My Germany is also the book that garnered me the most speaking gigs of any book in my career, including two tours in Germany where I spoke in over a dozen different cities, and sometimes even read from it in German.  It was a book I didn’t guess I would even want to write, and then a book that surprised me in many ways.

P.S. 4/22/15: Five years after it was published, it’s still getting me invited to give talks and readings…..

Lev Raphael is the author of 25 books in genres from memoir to mystery and you can find them on Amazon.

Instagram Authors?

The New York Times recently reported that fashion designers like Jason Wu and Diane von Furstenberg are turning to Instagram for inspiration and to take the pulse of their fans.  They monitor where and how fans are wearing their designs and also poll fans for opinions and suggestions for their work.

The iPhone app is apparently “generating 25 times the level of engagement of other social media platforms.”  So when will publishers start pushing their authors to switch to this hot new social medium that’s outpacing Facebook and Twitter?
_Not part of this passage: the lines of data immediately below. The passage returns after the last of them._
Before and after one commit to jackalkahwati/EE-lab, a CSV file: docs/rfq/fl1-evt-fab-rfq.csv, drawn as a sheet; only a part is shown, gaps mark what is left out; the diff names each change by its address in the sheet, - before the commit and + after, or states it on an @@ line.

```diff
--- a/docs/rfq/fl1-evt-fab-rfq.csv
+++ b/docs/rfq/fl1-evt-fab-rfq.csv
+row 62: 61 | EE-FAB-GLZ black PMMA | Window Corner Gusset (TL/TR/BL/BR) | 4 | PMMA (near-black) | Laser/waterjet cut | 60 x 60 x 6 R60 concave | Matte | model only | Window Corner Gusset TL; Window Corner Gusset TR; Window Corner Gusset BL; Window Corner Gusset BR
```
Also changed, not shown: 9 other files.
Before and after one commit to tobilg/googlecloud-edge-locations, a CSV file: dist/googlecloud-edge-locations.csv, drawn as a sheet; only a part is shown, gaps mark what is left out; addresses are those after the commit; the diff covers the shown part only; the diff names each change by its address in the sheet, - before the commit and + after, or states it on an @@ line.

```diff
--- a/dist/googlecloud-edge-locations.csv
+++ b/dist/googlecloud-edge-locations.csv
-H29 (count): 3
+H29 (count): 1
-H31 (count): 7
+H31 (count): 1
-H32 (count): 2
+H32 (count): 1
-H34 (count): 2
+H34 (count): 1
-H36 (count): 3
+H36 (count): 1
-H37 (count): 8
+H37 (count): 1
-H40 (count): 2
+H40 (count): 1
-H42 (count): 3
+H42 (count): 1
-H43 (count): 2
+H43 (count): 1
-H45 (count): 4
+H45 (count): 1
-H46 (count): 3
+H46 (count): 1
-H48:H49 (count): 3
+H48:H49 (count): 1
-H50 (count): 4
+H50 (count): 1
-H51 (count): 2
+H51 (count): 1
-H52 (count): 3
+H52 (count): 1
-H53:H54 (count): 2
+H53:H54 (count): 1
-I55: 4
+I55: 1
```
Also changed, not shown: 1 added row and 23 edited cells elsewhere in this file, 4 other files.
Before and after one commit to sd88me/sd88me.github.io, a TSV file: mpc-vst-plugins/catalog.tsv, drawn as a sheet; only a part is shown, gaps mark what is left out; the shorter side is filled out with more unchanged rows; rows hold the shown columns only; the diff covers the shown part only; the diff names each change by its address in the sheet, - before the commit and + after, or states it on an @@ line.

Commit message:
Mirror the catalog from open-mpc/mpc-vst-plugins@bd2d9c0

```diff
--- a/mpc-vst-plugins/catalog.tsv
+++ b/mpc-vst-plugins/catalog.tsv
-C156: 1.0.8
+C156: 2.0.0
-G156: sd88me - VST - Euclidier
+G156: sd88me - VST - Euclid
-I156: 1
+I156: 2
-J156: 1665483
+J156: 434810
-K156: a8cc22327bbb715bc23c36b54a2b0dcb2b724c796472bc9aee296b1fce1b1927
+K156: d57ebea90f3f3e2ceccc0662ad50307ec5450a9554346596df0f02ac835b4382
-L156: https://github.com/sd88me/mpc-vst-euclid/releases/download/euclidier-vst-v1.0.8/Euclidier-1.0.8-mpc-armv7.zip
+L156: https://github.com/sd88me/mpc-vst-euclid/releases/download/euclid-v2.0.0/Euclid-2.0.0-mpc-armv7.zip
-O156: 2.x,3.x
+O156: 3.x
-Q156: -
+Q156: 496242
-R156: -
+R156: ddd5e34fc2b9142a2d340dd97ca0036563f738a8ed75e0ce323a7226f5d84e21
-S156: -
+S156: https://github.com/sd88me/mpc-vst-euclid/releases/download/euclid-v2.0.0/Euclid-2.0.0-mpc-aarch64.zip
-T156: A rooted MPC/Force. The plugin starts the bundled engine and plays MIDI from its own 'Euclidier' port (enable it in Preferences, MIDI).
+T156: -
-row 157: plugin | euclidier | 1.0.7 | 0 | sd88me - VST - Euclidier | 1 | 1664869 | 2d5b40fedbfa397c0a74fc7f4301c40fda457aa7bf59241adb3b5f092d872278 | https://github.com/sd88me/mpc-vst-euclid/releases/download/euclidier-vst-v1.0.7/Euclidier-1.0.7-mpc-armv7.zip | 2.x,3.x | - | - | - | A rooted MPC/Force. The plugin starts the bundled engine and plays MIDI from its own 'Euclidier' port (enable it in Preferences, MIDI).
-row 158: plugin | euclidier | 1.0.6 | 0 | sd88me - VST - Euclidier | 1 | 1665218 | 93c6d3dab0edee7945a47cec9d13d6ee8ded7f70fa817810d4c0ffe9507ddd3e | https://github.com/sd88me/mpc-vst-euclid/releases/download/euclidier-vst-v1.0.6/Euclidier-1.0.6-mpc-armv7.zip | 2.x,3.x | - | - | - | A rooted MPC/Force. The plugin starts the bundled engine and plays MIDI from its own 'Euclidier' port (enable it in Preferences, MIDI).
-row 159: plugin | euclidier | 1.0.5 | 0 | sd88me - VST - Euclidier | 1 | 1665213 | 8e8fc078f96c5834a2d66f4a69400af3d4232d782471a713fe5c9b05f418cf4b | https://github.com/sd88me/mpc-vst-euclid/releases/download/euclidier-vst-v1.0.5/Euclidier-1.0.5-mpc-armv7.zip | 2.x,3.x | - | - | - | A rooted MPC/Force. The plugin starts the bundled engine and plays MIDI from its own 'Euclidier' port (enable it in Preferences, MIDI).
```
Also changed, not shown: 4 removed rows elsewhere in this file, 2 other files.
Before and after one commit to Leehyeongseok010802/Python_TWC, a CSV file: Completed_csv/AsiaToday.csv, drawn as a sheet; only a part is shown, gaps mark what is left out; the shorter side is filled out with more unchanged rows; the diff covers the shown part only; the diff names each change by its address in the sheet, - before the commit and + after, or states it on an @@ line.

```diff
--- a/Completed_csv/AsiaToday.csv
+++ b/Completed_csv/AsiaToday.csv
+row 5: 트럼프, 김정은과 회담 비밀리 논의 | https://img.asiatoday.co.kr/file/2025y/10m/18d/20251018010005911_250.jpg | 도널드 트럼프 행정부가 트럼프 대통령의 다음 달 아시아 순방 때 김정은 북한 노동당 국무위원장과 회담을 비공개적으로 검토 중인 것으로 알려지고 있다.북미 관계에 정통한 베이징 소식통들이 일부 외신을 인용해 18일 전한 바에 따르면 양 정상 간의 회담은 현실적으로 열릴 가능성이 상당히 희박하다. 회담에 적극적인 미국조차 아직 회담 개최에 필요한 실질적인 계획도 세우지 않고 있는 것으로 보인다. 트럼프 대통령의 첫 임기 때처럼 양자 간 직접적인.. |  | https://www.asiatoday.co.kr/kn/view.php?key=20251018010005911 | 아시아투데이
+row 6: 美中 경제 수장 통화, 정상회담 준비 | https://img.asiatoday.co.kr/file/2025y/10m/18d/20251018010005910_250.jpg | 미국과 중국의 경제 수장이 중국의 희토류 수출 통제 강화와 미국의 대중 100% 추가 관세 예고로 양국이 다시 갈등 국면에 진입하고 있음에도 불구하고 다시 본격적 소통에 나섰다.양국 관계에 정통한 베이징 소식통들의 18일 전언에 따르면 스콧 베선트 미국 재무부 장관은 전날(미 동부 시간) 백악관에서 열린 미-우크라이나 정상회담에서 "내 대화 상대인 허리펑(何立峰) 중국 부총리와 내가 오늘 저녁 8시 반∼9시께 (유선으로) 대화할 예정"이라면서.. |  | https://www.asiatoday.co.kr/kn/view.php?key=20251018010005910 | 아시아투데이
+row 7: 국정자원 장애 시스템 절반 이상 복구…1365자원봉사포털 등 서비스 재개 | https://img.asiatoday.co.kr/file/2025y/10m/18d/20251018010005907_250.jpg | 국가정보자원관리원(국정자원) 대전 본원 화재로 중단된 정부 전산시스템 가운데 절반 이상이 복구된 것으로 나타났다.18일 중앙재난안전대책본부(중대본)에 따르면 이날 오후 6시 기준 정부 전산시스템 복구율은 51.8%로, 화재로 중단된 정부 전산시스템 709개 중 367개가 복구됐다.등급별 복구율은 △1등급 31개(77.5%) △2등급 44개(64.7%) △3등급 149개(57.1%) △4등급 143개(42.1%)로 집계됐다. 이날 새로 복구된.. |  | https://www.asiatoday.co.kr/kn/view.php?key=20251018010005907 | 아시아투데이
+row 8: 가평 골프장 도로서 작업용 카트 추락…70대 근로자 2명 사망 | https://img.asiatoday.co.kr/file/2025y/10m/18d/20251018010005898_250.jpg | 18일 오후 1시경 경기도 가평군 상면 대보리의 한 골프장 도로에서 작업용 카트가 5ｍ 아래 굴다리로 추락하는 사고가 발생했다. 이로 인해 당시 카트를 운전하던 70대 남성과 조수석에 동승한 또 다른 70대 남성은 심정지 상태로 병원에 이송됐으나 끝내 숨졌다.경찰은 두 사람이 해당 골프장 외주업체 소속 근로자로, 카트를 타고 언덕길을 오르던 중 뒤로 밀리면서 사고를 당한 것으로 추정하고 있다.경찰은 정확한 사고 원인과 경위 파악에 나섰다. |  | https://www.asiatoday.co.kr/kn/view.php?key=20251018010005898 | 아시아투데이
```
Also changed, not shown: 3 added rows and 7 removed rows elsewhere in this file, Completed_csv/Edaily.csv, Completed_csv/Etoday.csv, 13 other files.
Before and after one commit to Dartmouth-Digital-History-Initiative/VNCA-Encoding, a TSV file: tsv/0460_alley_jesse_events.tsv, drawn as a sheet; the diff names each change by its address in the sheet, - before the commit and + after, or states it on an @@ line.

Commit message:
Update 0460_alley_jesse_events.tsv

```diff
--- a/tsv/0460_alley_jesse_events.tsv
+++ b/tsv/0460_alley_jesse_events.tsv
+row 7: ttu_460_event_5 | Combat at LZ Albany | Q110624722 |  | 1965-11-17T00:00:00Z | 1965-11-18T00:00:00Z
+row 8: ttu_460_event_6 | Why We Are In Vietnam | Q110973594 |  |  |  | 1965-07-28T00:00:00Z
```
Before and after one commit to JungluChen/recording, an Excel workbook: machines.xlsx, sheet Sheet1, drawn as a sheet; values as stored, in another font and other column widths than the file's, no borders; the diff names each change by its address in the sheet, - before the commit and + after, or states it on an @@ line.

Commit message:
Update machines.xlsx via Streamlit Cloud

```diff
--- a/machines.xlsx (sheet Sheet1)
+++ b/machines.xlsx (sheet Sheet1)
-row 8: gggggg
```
Think of the possibilities!  Authors could find out where and when fans are reading their books.  They could post and enhance photos of themselves on tour and at work. They could post images of how they imagine their characters, seek advice about book covers, and generally engage with their fans 25 times more than they do already on any other social medium and have their photos instantly posted to Facebook, Twitter, Flickr, Posterous and Tumblr.

Every aspect of their lives, from morning to night, could be photographed and commented on.  Best of all, the Instagram community doesn’t seem to generate the kind of snark other platforms do.

And if they plunged into the new, new thing, they could also catch up with the shifting social media landscape, discovering why Instagram is so hot, why Facebook acquired it for one billion dollars, and why it has this stellar track record, as Kelly Lux reports on her blog:

  • Launched on October 6, 2010
  • #1 in the App Store within 24 hours of launch
  • iPhone App of the Week
  • Holds the record as quickest to reach 1 million downloads, occurring on December 21, 2010
  • Launched 7 new languages
  • An Instagram photo made the cover of the Wall Street Journal
  • Surpassed 25 million users in early March, 2012

The possibilities for authors and their fans are endless, and publishers will no doubt be relentless in chasing after the next Holy Grail of PR.

If they’re not doing so already.

The Novel Vanishes

Years ago my dark family novel The German Money was optioned for film.  After my initial excitement, I read successive drafts of the screenplay with a sense of loss.  My novel was disappearing page by page.

In the end, the production deal fell apart and I was relieved: If the screenplay had been made, it would not have been my book that I was watching.

I thought of that reading the reviews of the new PBS film The Lady Vanishes.  Many compared it invidiously to the 1938 movie of the same name by Alfred Hitchcock based on The Wheel Spins by Ethel Lina White.

Though widely admired, his film completely subverted the book’s tone and undercut its raw emotional power.  I find it painful to watch, almost amateurishly silly, one of Hitchcock’s weakest films.

However, the novel haunts me.  Iris Carr is a spoiled socialite, alone in the world though she’s surrounded by so-called friends and suitors.  She seems shallow, but she’s aware that the life she’s living is empty and that she’s been far too lucky in life.  All that changes when she gets terribly lost on her Balkan vacation and realizes how isolated she is, and how vulnerable.

Those feelings intensify on her train ride across the Balkans to Trieste when her English seat mate disappears, Iris claims a conspiracy, and passengers call her everything from a mere nuisance to hysterical.

The new movie is splendid and frightening, and very true to the novel. But I doubt the critics who disliked it bothered to read the novel or they wouldn’t be calling this new version a “remake” of Hitchcock’s film when it’s not.  Watching The Lady Vanishes, I wished the writer adapting The German Money book had been even half as interested in capturing the essence of my book.